• **Aim of the task**
Check every line of the records below for the string "services" and copy the ones that have it.

[Data records]
○ ○ ○

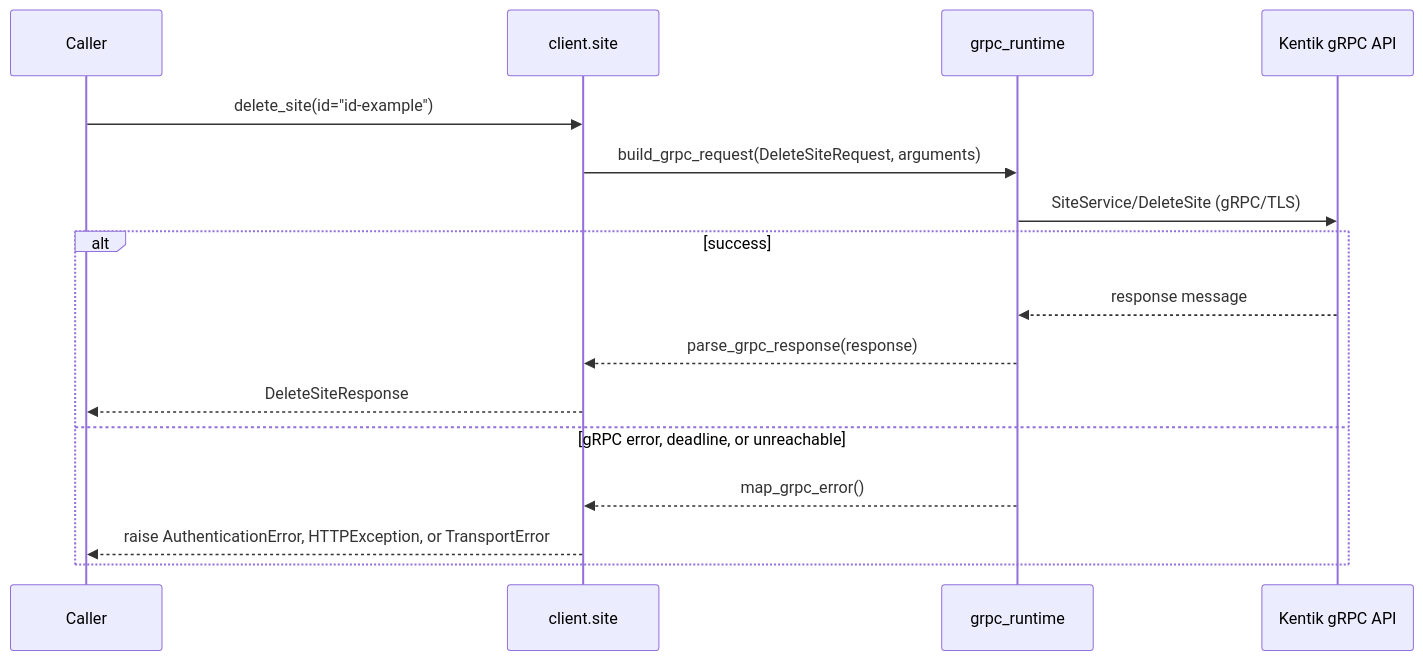
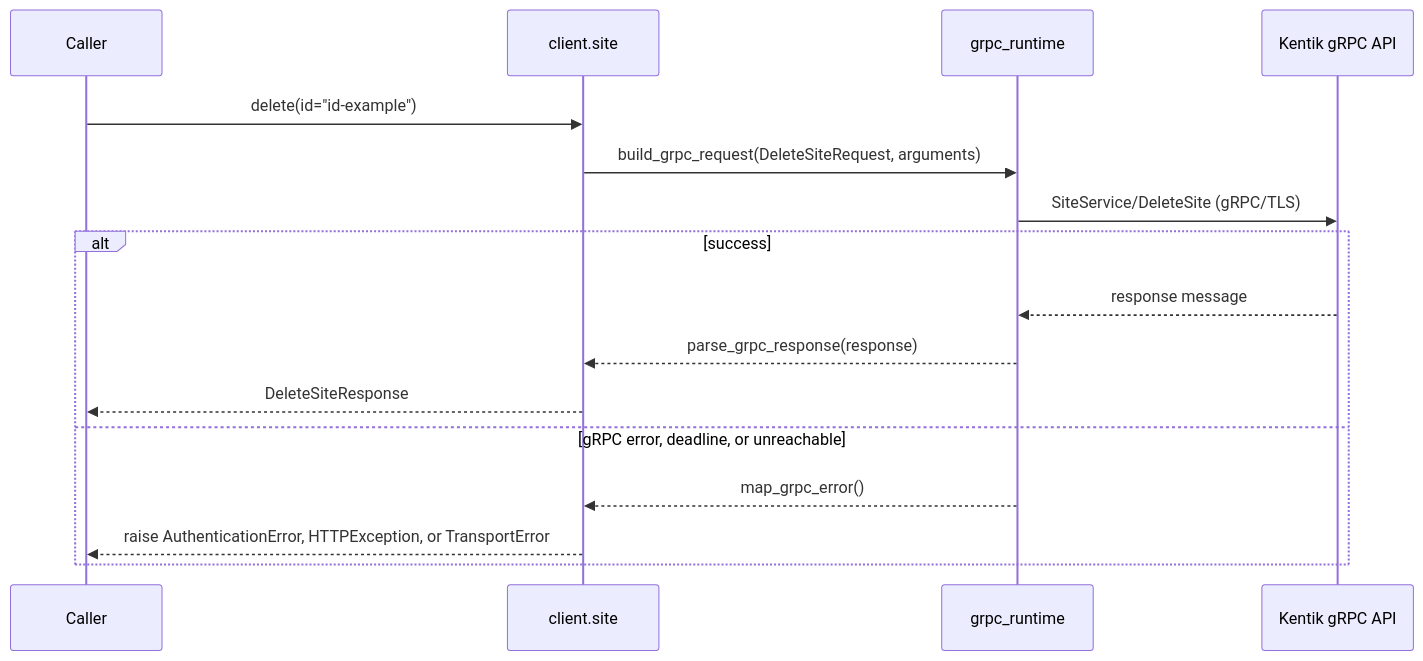
Diagram 21 of 22 in docs/sphinx/services/site.md (alexdearaujo/community_sdk_python), drawn with Mermaid before and after one commit. The commit also changed other lines of this file and 119 other files, not shown here.

````diff
--- a/docs/sphinx/services/site.md
+++ b/docs/sphinx/services/site.md
@@ -735,19 +735,19 @@
 ```mermaid
 sequenceDiagram
     participant C as Caller
     participant W as client.site
     participant R as grpc_runtime
     participant API as Kentik gRPC API
 
-    C->>W: delete_site(id="id-example")
+    C->>W: delete(id="id-example")
     W->>R: build_grpc_request(DeleteSiteRequest, arguments)
     R->>API: SiteService/DeleteSite (gRPC/TLS)
     alt success
         API-->>R: response message
         R-->>W: parse_grpc_response(response)
         W-->>C: DeleteSiteResponse
     else gRPC error, deadline, or unreachable
         R-->>W: map_grpc_error()
         W-->>C: raise AuthenticationError, HTTPException, or TransportError
     end
 ```
````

○ ○ ○

• **Problem solution**
Diagram 21 of 22 in docs/sphinx/services/site.md (alexdearaujo/community_sdk_python), drawn with Mermaid before and after one commit. The commit also changed other lines of this file and 119 other files, not shown here.
--- a/docs/sphinx/services/site.md
+++ b/docs/sphinx/services/site.md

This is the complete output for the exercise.